Relief for parents as birth registration is launched at hospitals

Marie Claire Mutuyimana is a mother of four who lives in Masaka Sector, Kicukiro District.

After giving birth to her fourth child on Monday, August 10, 2020 she became the first parent to register her child through the new integrated civil registration system.


Under the new system, when a mother gives birth at a health facility, a designated civil registrar at that facility records details of the child and issues a National Identification Number (NIN) of a child to the mother.


Afterwards, the mother can go to an Irembo agent with the NIN and print out the birth certificate.


This will also be the way through which death certificates will be processed.

Previously, all civil registration procedures including death and birth registration had to take place at the sector level 15 days after giving birth, something that Mutuyimana said was cumbersome. 

“Getting the birth certificate for my three other children was not easy because my husband would be busy at work and I was supposed to be at the sector office 15 days after giving birth, which was not easy for me because I live far and therefore had to take a motorbike while I had not yet fully recovered,” she said.

Quick and efficient service delivery

While launching the new system at Masaka Hospital on Monday, the Minister of Local Government, Anastase Shyaka, noted that the new development will ensure better service delivery.

“This is another milestone in embracing technology as a country, and we believe citizens will now receive better service at the shortest cost in terms of time and distance travelled, with no need of making long queues at the sector office,” he told the press.

Under the new system, mothers who will give birth from their home will reach out to their respective cell executive secretary to register their babies, which is also a new development.

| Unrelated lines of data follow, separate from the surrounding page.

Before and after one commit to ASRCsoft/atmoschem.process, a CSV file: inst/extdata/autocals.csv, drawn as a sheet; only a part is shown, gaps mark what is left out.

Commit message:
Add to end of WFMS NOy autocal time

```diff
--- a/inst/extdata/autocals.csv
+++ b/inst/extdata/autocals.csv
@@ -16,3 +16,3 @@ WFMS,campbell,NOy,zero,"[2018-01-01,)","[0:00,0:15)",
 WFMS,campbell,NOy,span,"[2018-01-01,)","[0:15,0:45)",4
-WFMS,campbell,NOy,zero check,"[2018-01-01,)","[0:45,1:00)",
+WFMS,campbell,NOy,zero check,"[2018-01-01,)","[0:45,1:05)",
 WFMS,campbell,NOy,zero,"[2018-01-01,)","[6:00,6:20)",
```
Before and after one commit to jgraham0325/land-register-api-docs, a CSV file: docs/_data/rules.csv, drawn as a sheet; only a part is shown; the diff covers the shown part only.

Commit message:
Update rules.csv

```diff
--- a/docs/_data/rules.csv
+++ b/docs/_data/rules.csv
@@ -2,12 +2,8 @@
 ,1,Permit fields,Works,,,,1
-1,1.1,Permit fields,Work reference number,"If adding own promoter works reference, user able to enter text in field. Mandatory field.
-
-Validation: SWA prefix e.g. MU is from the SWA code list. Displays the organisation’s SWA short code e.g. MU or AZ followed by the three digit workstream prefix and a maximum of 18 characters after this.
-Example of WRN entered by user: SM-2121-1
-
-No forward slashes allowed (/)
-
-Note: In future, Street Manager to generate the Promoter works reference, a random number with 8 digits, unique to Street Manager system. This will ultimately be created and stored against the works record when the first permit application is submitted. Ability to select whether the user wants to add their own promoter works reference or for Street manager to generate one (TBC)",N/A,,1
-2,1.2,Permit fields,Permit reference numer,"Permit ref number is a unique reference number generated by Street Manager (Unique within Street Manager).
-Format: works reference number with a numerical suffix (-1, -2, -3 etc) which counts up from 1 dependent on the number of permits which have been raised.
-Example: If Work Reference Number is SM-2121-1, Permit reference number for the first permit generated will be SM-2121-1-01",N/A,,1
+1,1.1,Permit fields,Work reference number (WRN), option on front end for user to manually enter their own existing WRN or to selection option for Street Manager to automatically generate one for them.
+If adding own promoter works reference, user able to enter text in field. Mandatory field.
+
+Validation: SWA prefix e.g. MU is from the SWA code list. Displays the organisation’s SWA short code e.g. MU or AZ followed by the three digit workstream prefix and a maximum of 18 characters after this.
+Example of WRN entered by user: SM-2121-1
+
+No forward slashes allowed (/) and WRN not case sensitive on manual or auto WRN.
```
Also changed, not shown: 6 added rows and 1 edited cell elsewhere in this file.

However, according to Shyaka, all mothers are encouraged to give birth from health facilities.

Accurate national planning

According to Josephine Mukesha, the Director General of the National Identification Agency (NIDA), the new system will be accessed by different institutions, which will help the government to plan based on accurate statistics.

“The new system comes with interoperable capabilities to link CRVS (civil registration and vital statistics), the population registry, and the Health Information Management System, among other databases to ensure all institutions with stake in civic information receive the same data and plan accordingly without having to do multiple entries,” she said.

According to NIDA, the new CRVS system will begin with the registration and certification of the events of birth and death, learning from which will inform approaches for adding other events into the system.

Rwanda recognises nine vital events: birth, death, marriage, and divorce, annulment of marriage, guardianship, adoption, recognition, and legitimation. 

The registration of these events allows citizens to get benefits including services they are entitled to, said Mukesha.

While the birth registration rate in Rwanda is currently at 63 per cent, higher than the sub-Saharan Africa average of 44 per cent, it remains lower than the global target of 90 per cent by 2025.

Also, the country’s death registration is at 30 per cent.

According to an adopted CRVS strategy for 2017-2022, Rwanda seeks to increase birth and death registration and certification to 95 percent and 90 percent respectively against global targets of increasing them to 90 and 70 percent by 2025.

The Ministry of Local Government reiterated that the new system will help achieve this target.

Subscribe to The New Times E-Paper

For news tips and story ideas please WhatsApp +250 788 310 999    


Follow The New Times on Google News